Photographing the globular star clusters and other deep sky objects is usually done with a telescope and using either with a color camera or black & white with color filters. Globular clusters are usually bright which makes them simple to photograph. The fainter clusters usually require a larger telescope and more exposure time. Generally, this kind of photography will require the main telescope, a guide telescope, imaging collecting software, and automation of some kind. I used ACP for automation which connects to MaximDL and FocusMax. ACP moves the telescope to the object, center it, take the exposures, and focus the telescope as needed.
I usually use exposures of 60 seconds to 300 seconds and take anywhere from 30 minutes to 60 minutes of imaging time. With fainter clusters I will go longer than 60 minutes. The color cameras have the advantage of just taking one set of images. The cameras that require color filters also need to take a set of images for each filter. The advantage of using a black and white camera with filters is the quantum efficiency is much better than a color camera.
I used a software package called PixInsight to calibrate the images, align, and stack the images. With non-color cameras this is done with images for each filter, then the red, green, blue is combined into a single color image.
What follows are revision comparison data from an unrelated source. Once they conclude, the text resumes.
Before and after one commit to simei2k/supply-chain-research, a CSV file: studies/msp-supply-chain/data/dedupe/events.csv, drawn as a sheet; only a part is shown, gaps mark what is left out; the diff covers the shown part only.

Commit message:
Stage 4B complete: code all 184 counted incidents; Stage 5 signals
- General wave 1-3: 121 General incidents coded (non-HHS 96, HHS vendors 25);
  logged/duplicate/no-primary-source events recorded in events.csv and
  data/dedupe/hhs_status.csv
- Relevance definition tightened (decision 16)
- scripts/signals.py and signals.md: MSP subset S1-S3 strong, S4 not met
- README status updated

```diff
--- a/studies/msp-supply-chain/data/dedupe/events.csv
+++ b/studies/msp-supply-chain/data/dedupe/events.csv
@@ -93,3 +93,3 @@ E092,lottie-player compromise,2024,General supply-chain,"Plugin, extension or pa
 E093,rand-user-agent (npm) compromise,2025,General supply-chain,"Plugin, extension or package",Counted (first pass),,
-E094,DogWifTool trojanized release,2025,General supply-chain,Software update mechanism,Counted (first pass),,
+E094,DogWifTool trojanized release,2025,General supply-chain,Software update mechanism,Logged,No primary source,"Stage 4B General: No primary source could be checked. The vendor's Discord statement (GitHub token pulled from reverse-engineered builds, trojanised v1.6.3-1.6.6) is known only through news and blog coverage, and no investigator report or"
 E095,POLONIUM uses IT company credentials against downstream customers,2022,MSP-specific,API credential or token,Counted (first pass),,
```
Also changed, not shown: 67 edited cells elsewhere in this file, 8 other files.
I use PixInsight for some post processing once a final image is created, however, I do most of my work on Lightroom Classic, Photoshop, and Photoshop plug-in.
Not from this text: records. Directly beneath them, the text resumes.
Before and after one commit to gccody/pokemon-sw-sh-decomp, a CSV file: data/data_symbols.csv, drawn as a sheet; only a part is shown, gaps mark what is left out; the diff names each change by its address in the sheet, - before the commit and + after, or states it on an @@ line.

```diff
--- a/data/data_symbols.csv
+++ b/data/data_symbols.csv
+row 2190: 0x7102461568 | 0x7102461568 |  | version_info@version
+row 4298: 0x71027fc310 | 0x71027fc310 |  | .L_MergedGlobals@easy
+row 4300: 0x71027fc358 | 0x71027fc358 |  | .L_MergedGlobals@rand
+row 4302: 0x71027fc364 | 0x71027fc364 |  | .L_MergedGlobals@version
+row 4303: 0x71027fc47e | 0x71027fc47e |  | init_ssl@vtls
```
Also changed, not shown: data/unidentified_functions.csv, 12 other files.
For I know that this will turn out for my deliverance through your prayer and the supply of the Spirit of Jesus Christ. Philippians 1:19